However, that does beg the question of Netflix prices and whether it's worth maintaining an ongoing subscription – especially if you're in a pinch and can't afford to pay for multiple streaming services. Each streaming service has its unique pricing structure, plans and content, making it equally challenging to decide what's best for you. 

We've conducted research using Netflix data to put together this guide on what Netflix will cost you this year, plan breakdowns, and more.
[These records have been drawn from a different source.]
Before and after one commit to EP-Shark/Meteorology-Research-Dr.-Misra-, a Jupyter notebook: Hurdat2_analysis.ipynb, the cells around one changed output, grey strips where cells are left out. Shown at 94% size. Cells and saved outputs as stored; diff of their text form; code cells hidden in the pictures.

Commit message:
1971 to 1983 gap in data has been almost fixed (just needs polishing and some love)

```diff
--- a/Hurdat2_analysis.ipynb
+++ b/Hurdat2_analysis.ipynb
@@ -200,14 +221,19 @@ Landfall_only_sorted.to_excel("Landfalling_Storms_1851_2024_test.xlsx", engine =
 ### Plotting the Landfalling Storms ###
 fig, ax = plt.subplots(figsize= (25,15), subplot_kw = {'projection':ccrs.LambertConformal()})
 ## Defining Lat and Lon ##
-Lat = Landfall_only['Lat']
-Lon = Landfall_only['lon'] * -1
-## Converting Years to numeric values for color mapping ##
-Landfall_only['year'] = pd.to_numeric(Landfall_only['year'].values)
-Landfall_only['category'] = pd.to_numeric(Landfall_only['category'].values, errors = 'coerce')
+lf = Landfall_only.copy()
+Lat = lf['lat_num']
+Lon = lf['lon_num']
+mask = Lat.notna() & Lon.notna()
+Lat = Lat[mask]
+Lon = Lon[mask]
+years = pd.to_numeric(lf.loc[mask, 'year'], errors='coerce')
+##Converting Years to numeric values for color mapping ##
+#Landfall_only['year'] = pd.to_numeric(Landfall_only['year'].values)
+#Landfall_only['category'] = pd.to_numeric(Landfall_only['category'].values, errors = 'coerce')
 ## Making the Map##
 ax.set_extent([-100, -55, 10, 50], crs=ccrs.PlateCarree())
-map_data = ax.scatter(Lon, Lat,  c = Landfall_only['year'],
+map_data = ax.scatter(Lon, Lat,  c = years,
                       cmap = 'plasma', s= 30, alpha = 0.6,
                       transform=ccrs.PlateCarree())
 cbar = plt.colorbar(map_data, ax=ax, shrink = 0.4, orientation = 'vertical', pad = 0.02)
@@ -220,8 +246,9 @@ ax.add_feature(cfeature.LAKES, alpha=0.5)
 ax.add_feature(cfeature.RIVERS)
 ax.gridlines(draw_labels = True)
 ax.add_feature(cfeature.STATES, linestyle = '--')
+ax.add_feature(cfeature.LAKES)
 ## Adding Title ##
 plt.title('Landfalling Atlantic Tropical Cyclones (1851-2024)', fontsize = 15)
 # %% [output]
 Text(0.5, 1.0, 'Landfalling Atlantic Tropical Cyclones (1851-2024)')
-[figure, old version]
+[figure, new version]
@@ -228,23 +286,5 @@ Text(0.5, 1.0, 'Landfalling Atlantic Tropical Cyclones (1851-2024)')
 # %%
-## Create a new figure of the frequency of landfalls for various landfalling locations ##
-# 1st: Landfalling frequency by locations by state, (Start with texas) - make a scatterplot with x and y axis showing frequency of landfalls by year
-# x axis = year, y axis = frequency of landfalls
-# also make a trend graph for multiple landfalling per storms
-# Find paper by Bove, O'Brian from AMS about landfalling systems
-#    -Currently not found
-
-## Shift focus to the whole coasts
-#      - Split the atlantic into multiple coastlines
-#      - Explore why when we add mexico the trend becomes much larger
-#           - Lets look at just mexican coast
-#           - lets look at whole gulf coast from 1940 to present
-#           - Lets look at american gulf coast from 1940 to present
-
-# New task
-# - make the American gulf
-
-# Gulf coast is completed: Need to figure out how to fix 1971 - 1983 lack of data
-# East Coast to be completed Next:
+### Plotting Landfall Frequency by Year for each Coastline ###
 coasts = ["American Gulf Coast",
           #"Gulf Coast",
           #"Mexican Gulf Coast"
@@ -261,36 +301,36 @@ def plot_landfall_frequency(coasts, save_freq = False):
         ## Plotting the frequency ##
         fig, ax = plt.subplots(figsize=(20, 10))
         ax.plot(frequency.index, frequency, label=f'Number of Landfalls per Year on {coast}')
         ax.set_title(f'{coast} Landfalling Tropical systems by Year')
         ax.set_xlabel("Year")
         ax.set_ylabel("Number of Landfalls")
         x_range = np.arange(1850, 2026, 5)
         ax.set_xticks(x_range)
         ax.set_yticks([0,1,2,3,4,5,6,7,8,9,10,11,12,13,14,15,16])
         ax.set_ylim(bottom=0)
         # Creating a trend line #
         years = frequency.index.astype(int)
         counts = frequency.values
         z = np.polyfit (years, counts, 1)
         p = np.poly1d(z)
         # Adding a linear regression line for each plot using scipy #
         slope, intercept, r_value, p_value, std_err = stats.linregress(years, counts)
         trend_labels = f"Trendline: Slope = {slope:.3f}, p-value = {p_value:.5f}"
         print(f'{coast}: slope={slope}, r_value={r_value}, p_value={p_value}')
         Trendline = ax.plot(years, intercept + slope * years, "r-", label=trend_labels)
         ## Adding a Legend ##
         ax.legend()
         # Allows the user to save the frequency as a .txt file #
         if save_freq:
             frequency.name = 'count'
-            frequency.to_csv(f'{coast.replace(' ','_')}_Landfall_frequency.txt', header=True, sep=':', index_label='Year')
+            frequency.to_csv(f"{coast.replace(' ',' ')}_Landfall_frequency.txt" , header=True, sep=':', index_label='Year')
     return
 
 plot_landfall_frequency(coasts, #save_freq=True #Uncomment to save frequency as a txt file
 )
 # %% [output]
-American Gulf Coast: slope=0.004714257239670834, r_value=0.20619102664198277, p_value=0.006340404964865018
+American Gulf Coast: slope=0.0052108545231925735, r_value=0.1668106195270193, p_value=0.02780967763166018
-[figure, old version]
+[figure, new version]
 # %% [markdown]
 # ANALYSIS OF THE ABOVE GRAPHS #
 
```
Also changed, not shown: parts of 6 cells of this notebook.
If you're looking for price comparisons across streaming services available in Australia, you can check out our article here. Or if you're wondering what to watch on Netflix tonight, our continuously updated guide is sure to have a recommendation you'll love.

Netflix Australia plans and prices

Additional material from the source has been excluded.